> Instructions for the task: Give back every record verbatim, but not the pictures.

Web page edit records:

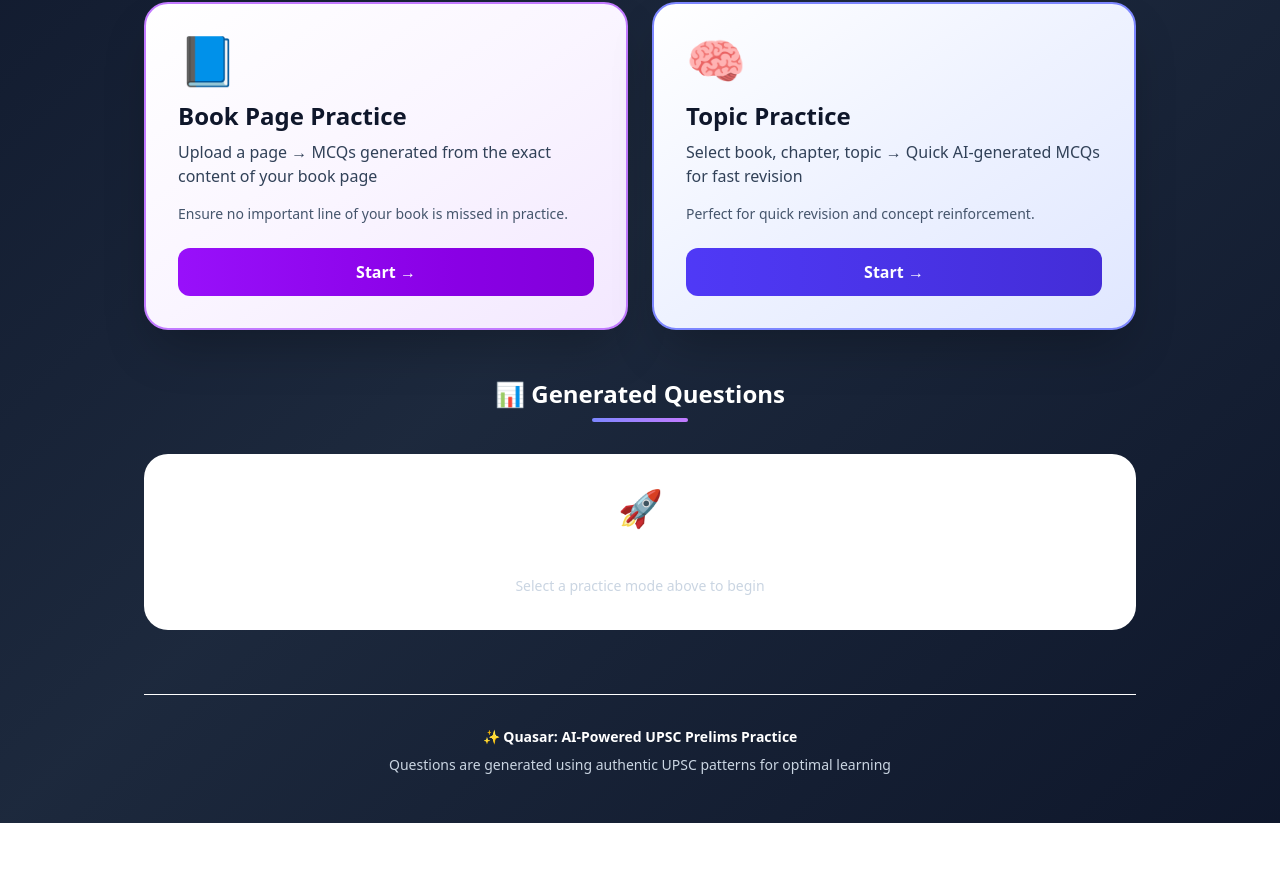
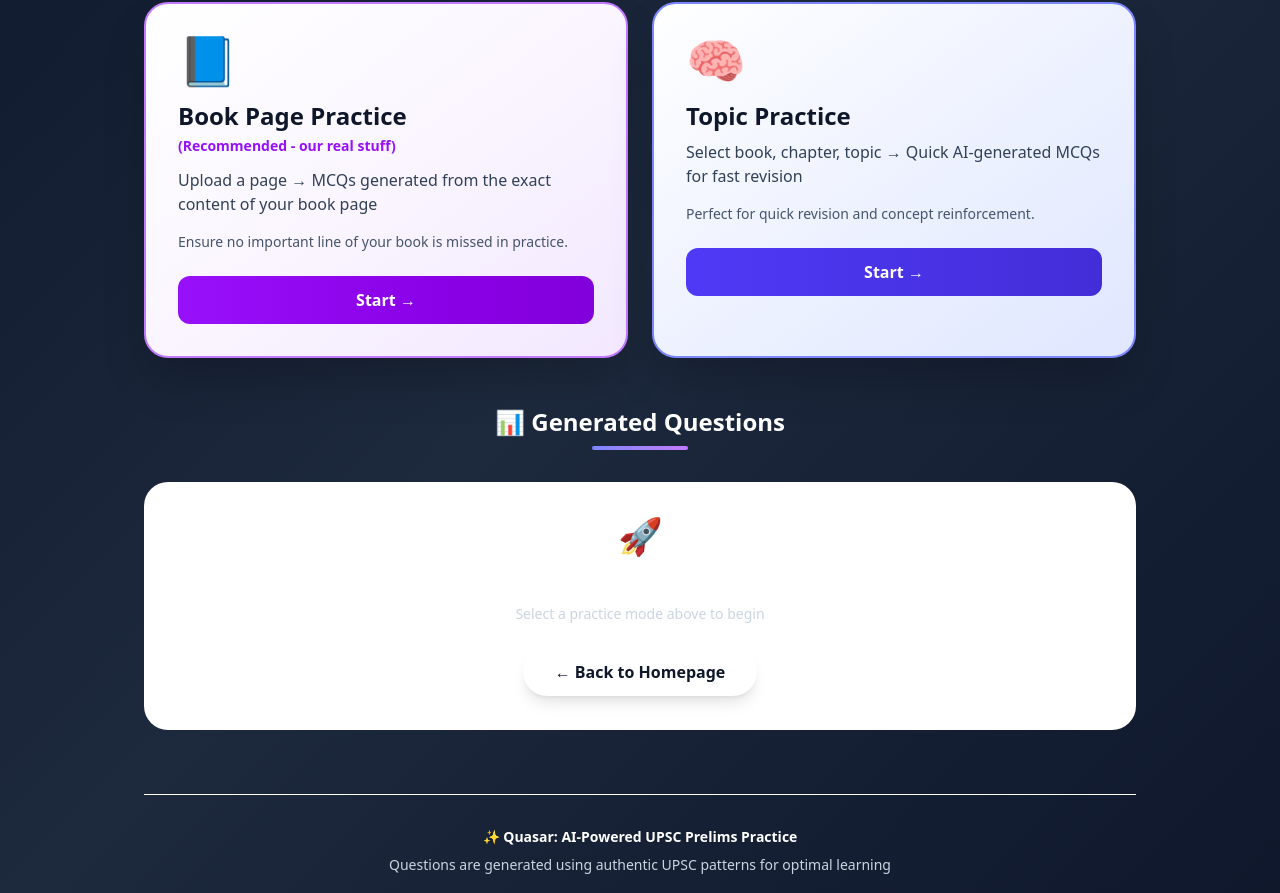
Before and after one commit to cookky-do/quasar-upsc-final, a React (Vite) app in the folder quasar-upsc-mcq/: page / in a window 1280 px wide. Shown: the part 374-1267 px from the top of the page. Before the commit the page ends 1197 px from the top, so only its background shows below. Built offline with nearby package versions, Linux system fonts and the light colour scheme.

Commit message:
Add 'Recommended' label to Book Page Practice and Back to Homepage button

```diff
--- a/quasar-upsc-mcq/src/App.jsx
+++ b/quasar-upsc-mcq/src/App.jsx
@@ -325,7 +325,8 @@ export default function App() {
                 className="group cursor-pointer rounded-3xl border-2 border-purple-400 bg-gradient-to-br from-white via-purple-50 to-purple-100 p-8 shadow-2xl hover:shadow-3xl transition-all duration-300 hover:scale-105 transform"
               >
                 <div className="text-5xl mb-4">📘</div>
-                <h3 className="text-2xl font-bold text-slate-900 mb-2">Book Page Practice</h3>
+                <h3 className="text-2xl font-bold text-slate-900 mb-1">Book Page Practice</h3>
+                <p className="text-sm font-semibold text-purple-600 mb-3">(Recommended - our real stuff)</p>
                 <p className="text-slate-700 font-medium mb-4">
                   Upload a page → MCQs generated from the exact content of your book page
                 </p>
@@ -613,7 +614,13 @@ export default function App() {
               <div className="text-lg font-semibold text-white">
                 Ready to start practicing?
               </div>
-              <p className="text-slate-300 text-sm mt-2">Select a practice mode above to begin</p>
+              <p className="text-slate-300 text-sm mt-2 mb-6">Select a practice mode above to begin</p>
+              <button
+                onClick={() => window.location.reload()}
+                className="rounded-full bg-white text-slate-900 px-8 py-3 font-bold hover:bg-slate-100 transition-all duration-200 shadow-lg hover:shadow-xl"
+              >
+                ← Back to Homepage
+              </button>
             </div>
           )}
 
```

> Response to the task:
Before and after one commit to cookky-do/quasar-upsc-final, a React (Vite) app in the folder quasar-upsc-mcq/: page / in a window 1280 px wide. Shown: the part 374-1267 px from the top of the page. Before the commit the page ends 1197 px from the top, so only its background shows below. Built offline with nearby package versions, Linux system fonts and the light colour scheme.

Commit message:
Add 'Recommended' label to Book Page Practice and Back to Homepage button

```diff
--- a/quasar-upsc-mcq/src/App.jsx
+++ b/quasar-upsc-mcq/src/App.jsx
@@ -325,7 +325,8 @@ export default function App() {
                 className="group cursor-pointer rounded-3xl border-2 border-purple-400 bg-gradient-to-br from-white via-purple-50 to-purple-100 p-8 shadow-2xl hover:shadow-3xl transition-all duration-300 hover:scale-105 transform"
               >
                 <div className="text-5xl mb-4">📘</div>
-                <h3 className="text-2xl font-bold text-slate-900 mb-2">Book Page Practice</h3>
+                <h3 className="text-2xl font-bold text-slate-900 mb-1">Book Page Practice</h3>
+                <p className="text-sm font-semibold text-purple-600 mb-3">(Recommended - our real stuff)</p>
                 <p className="text-slate-700 font-medium mb-4">
                   Upload a page → MCQs generated from the exact content of your book page
                 </p>
@@ -613,7 +614,13 @@ export default function App() {
               <div className="text-lg font-semibold text-white">
                 Ready to start practicing?
               </div>
-              <p className="text-slate-300 text-sm mt-2">Select a practice mode above to begin</p>
+              <p className="text-slate-300 text-sm mt-2 mb-6">Select a practice mode above to begin</p>
+              <button
+                onClick={() => window.location.reload()}
+                className="rounded-full bg-white text-slate-900 px-8 py-3 font-bold hover:bg-slate-100 transition-all duration-200 shadow-lg hover:shadow-xl"
+              >
+                ← Back to Homepage
+              </button>
             </div>
           )}
 
```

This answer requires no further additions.